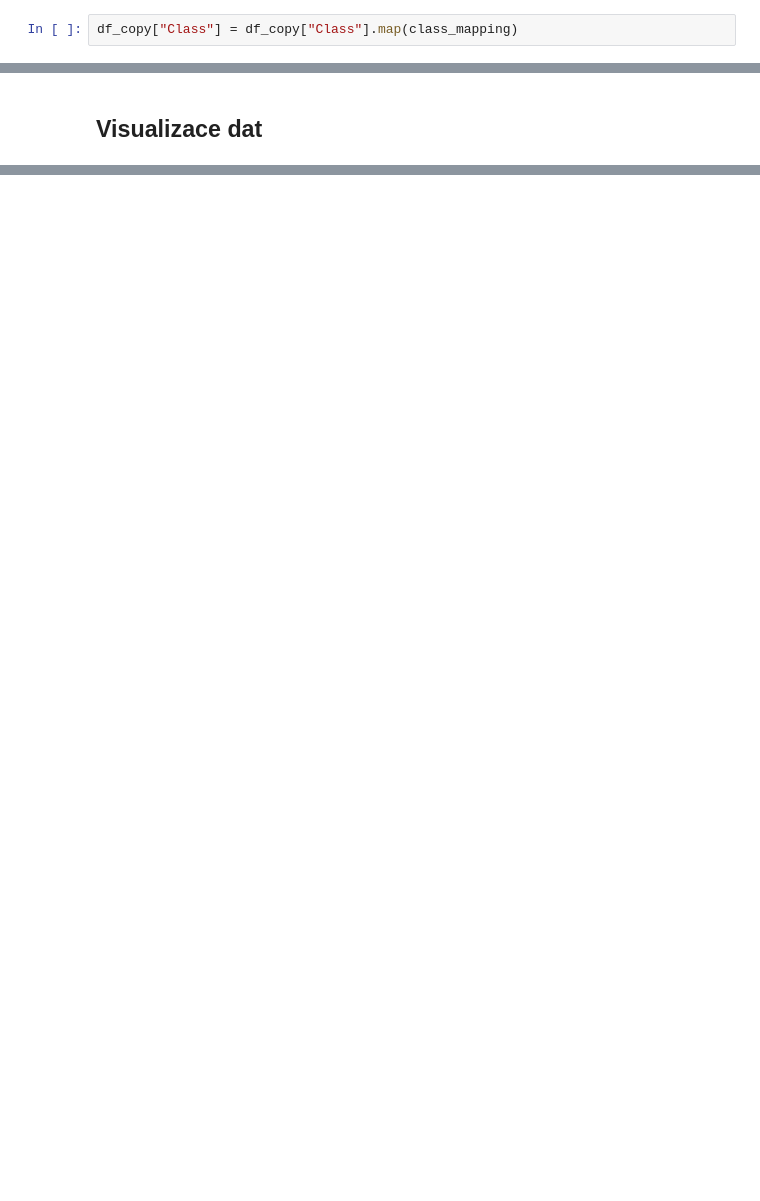
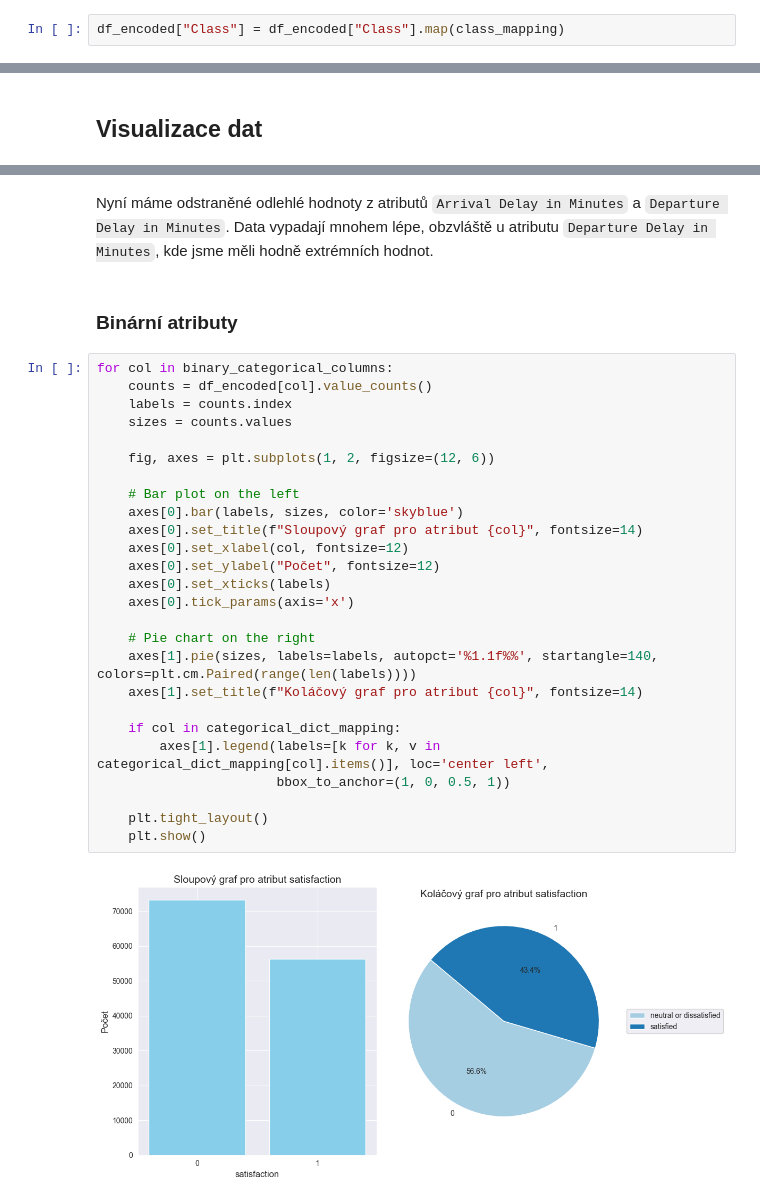
Before and after one commit to SLI0124/strojove-uceni, a Jupyter notebook: projects/data_clustering.ipynb, the cells around one changed output, grey strips where cells are left out. Cells and saved outputs as stored; diff of their text form; blank space fills up the shorter version.

```diff
--- a/projects/data_clustering.ipynb
+++ b/projects/data_clustering.ipynb
@@ -175,5 +184,5 @@ class_mapping = {
     "Business": 3
 }
 # %%
-df_copy["Class"] = df_copy["Class"].map(class_mapping)
+df_encoded["Class"] = df_encoded["Class"].map(class_mapping)
 # %%
@@ -223,0 +359,32 @@ plt.show()
+# %% [markdown]
+Nyní máme odstraněné odlehlé hodnoty z atributů `Arrival Delay in Minutes` a `Departure Delay in Minutes`. Data vypadají mnohem lépe, obzvláště u atributu `Departure Delay in Minutes`, kde jsme měli hodně extrémních hodnot.
+# %% [markdown]
+### Binární atributy
+# %%
+for col in binary_categorical_columns:
+    counts = df_encoded[col].value_counts()
+    labels = counts.index
+    sizes = counts.values
+
+    fig, axes = plt.subplots(1, 2, figsize=(12, 6))
+
+    # Bar plot on the left
+    axes[0].bar(labels, sizes, color='skyblue')
+    axes[0].set_title(f"Sloupový graf pro atribut {col}", fontsize=14)
+    axes[0].set_xlabel(col, fontsize=12)
+    axes[0].set_ylabel("Počet", fontsize=12)
+    axes[0].set_xticks(labels)
+    axes[0].tick_params(axis='x')
+
+    # Pie chart on the right
+    axes[1].pie(sizes, labels=labels, autopct='%1.1f%%', startangle=140, colors=plt.cm.Paired(range(len(labels))))
+    axes[1].set_title(f"Koláčový graf pro atribut {col}", fontsize=14)
+
+    if col in categorical_dict_mapping:
+        axes[1].legend(labels=[k for k, v in categorical_dict_mapping[col].items()], loc='center left',
+                       bbox_to_anchor=(1, 0, 0.5, 1))
+
+    plt.tight_layout()
+    plt.show()
+# %% [output]
+[figure, added]
```
Also changed, not shown: parts of 52 cells of this notebook.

○ ○ ○ ○ ○

Among the entries above, some lines may hold the string "fontsize". State how many, and give nothing but the number.

4